"The flourishing and enterprising town bearing the above name is prettily situated, in a basin as it were, on a very high elevation of ground. It was named after the metropolis of France by David Huffman, who laid it out in 1831. On learning of a "New, Paris” in Ohio, he prefixed to it the Saint, to avoid any difficulty that might occur in mail matter. The lots were surveyed by the old pioneer surveyor, John Arrowsmith. The first house in the town was built by David Huffman; a hewed-log house, standing on the northwest corner of Springfield and Main streets. It was a very neat piece of work, carefully made by Huffman himself, and was the pride of the neighborhood. The first frame house of any note was built by John Falkner, soon after the town had been laid out. It then became the American Hotel, on Main Street. Huffman was the first merchant, inn-keeper and Postmaster. William Rosebro was one of the early tavern-keepers, occupying the house known as the old La Rue Tavern. Jacob Protsman was the first blacksmith, and occupied a log shop on Main Street. Dan Putman was an early grocer, located on West Main Street. The town grew quite rapidly, and in the year 1845 it numbered nearly twenty houses. In 1846 or 1847, the Columbus & Piqua Railroad was built through St. Paris, which gave it great advantages over neighboring villages, and it began steadily to increase, until it is now known as one of the live towns of Champaign County, and bids fair to rival others, its seniors in years. Through the efforts of its many enterprising citizens it has become a town of fair population, studded with numerous churches, fine residences, business houses, banks and a good school. It also supported several manufacturing interests, among them carriage manufacturing, a tile factory, steam saw-mill, grist-mill, etc. It has its three grain ware rooms, where 300,000 bushels of grain are annually shipped to the markets of the country. The American House and "U. S." were the hotels of the town. The proprietor of the former is Joe A. Hellings. We were unable to get at the exact date of its incorporation as a town, but the year 1858 will not miss it far. Its first Mayor was John F. Riker, by whom a Bed and Breakfast, The Riker house on Walnut Street, is now named."

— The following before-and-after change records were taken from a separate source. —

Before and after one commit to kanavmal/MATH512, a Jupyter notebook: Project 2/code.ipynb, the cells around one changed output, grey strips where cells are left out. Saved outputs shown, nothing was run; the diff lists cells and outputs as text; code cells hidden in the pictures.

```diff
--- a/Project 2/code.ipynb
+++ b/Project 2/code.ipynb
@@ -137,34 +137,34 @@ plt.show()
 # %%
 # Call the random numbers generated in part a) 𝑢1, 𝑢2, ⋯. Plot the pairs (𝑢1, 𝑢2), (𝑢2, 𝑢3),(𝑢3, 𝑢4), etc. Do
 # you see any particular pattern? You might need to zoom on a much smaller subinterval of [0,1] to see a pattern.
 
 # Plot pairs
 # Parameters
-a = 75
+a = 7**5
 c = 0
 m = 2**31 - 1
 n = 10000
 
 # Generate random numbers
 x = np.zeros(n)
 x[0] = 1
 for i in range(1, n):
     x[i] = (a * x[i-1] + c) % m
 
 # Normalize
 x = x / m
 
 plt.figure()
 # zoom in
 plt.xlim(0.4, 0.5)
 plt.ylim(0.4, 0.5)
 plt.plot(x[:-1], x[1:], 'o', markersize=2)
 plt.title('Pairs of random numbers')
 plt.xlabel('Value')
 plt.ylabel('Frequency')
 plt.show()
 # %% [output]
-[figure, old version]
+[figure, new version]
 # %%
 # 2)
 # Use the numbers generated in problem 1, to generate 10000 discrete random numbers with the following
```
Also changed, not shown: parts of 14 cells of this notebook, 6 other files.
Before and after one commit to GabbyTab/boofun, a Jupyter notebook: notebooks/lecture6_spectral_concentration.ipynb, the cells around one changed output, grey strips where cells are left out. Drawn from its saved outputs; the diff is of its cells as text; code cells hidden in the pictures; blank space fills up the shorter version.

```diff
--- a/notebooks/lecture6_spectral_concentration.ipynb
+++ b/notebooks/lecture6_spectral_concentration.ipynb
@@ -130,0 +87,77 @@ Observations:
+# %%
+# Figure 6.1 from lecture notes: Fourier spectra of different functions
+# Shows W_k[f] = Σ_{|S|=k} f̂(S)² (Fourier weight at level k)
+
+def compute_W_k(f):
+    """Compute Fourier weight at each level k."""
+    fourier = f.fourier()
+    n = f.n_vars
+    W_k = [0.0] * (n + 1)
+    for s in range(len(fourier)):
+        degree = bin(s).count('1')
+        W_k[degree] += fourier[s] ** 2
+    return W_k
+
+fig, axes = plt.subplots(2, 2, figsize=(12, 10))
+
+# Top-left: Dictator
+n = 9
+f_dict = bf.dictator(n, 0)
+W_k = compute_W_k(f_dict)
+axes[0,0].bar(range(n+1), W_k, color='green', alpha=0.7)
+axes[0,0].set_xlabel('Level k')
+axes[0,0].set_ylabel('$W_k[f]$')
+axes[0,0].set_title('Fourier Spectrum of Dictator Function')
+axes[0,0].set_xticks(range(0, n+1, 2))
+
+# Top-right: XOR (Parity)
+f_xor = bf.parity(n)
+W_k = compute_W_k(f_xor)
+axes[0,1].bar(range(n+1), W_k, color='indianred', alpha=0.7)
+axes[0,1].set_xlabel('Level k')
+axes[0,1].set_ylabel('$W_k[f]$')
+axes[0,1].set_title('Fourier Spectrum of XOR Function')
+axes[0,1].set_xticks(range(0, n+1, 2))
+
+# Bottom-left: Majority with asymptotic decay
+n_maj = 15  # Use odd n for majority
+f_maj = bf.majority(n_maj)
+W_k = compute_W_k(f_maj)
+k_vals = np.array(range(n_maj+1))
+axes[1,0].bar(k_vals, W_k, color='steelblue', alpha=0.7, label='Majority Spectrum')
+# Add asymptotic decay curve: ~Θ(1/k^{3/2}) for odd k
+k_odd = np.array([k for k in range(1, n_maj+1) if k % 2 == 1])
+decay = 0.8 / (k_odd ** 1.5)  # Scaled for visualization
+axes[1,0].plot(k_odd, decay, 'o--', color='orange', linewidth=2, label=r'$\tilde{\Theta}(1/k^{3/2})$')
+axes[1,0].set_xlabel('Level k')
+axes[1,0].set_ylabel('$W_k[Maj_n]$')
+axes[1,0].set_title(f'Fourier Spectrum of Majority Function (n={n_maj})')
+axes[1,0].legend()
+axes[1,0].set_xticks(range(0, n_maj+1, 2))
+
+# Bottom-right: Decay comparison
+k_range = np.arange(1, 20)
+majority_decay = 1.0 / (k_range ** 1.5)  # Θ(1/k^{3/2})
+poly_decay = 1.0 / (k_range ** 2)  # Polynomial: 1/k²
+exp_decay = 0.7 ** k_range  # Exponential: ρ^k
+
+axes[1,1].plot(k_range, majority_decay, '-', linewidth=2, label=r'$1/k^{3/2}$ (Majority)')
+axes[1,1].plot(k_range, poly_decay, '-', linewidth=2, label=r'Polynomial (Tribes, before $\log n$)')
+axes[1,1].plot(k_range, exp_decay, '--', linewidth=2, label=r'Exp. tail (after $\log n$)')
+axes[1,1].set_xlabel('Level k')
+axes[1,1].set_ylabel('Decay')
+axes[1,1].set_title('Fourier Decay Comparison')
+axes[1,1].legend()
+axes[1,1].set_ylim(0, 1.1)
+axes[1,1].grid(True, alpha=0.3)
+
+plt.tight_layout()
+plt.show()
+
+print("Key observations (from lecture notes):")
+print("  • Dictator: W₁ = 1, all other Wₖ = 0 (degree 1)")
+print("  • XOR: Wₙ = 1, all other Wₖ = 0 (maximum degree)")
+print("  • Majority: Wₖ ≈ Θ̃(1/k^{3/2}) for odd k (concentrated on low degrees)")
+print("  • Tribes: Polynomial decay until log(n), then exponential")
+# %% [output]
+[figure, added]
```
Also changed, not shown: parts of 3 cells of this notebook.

There were 781 households out of which 38.0% had children under the age of 18 living with them, 55.8% were married couples living together, 11.4% had a female householder with no husband present, and 28.8% were non-families. 25.9% of all households were made up of individuals and 11.4% had someone living alone who was 65 years of age or older. The average household size was 2.56 and the average family size was 3.07.
In the village the population was spread out with 29.1% under the age of 18, 9.6% from 18 to 24, 29.6% from 25 to 44, 20.2% from 45 to 64, and 11.6% who were 65 years of age or older. The median age was 33 years. For every 100 females there were 87.1 males. For every 100 females age 18 and over, there were 82.8 males.
The median income for a household in the village was $39,917, and the median income for a family was $47,014. Males had a median income of $35,417 versus $22,326 for females. The per capita income for the village was $16,811. About 8.8% of families and 8.8% of the population were below the poverty line, including 10.8% of those under age 18 and 9.1% of those age 65 or over.